Milestone 8 on the Upper Boston Post Road in Harvard Square, via Wikimedia Commons

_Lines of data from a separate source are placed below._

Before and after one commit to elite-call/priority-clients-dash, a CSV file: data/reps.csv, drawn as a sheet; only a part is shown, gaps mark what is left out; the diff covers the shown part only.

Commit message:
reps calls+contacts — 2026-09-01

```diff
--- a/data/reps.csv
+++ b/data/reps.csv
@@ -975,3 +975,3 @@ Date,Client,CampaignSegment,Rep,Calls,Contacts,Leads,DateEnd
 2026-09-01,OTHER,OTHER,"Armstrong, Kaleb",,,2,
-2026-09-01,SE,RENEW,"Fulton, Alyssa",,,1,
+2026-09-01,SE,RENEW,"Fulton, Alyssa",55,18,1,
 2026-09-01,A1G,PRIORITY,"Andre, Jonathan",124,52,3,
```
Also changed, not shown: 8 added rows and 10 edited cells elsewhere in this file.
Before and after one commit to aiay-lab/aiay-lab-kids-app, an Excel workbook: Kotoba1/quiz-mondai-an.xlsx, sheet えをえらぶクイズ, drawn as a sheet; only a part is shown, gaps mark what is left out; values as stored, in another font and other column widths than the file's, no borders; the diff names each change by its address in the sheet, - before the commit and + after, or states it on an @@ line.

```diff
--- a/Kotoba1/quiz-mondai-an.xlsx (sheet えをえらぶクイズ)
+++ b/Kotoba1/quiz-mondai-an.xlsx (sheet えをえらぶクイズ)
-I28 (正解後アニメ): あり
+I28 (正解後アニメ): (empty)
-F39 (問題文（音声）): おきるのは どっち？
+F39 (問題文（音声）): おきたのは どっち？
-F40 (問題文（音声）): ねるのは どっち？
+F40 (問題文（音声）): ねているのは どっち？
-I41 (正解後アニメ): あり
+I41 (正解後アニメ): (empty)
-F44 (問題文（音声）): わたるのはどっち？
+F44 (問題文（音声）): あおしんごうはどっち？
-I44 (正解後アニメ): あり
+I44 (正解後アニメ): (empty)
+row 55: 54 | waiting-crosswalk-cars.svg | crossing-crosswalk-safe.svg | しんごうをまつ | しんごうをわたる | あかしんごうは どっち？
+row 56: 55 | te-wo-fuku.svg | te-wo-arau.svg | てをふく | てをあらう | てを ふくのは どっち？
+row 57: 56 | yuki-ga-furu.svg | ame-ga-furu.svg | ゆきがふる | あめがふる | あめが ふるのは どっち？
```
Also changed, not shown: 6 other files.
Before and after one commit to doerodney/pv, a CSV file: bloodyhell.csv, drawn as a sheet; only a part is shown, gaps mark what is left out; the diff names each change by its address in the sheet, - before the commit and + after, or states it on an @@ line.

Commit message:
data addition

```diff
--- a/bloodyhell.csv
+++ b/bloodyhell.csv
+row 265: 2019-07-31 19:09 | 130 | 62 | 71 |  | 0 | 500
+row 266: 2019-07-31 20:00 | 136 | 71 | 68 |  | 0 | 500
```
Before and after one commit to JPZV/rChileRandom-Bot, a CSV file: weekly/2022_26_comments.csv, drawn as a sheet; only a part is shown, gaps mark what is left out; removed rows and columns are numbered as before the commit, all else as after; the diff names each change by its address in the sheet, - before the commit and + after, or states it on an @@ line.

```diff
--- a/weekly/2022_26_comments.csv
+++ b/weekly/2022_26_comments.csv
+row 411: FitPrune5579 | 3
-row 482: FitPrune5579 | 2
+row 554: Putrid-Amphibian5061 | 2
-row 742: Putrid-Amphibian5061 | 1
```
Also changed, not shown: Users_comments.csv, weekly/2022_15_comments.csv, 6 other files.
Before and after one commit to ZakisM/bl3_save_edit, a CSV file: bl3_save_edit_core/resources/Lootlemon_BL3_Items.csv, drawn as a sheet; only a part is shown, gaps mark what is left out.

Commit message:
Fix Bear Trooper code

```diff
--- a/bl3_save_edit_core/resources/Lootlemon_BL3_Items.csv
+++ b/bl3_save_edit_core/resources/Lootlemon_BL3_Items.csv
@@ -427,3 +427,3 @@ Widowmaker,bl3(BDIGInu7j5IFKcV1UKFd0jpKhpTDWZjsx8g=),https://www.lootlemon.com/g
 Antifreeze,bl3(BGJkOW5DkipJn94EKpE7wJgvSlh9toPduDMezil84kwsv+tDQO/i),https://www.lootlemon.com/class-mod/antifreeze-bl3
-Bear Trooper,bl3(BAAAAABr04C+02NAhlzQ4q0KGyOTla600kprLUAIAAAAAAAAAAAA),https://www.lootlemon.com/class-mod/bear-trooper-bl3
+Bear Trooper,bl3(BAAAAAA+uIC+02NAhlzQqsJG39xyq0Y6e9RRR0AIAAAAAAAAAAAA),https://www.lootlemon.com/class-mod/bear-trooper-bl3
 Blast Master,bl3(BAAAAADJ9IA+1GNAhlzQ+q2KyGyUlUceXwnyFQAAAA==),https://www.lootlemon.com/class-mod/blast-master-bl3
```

The Discovery Institute’s Evolution News and Views blog was recently pleased that there are now five hundred reviews on Amazon.com for Stephen C. Meyer’s screed Darwin’s Doubt (2013). I don’t begrudge the anonymous author his or her pleasure.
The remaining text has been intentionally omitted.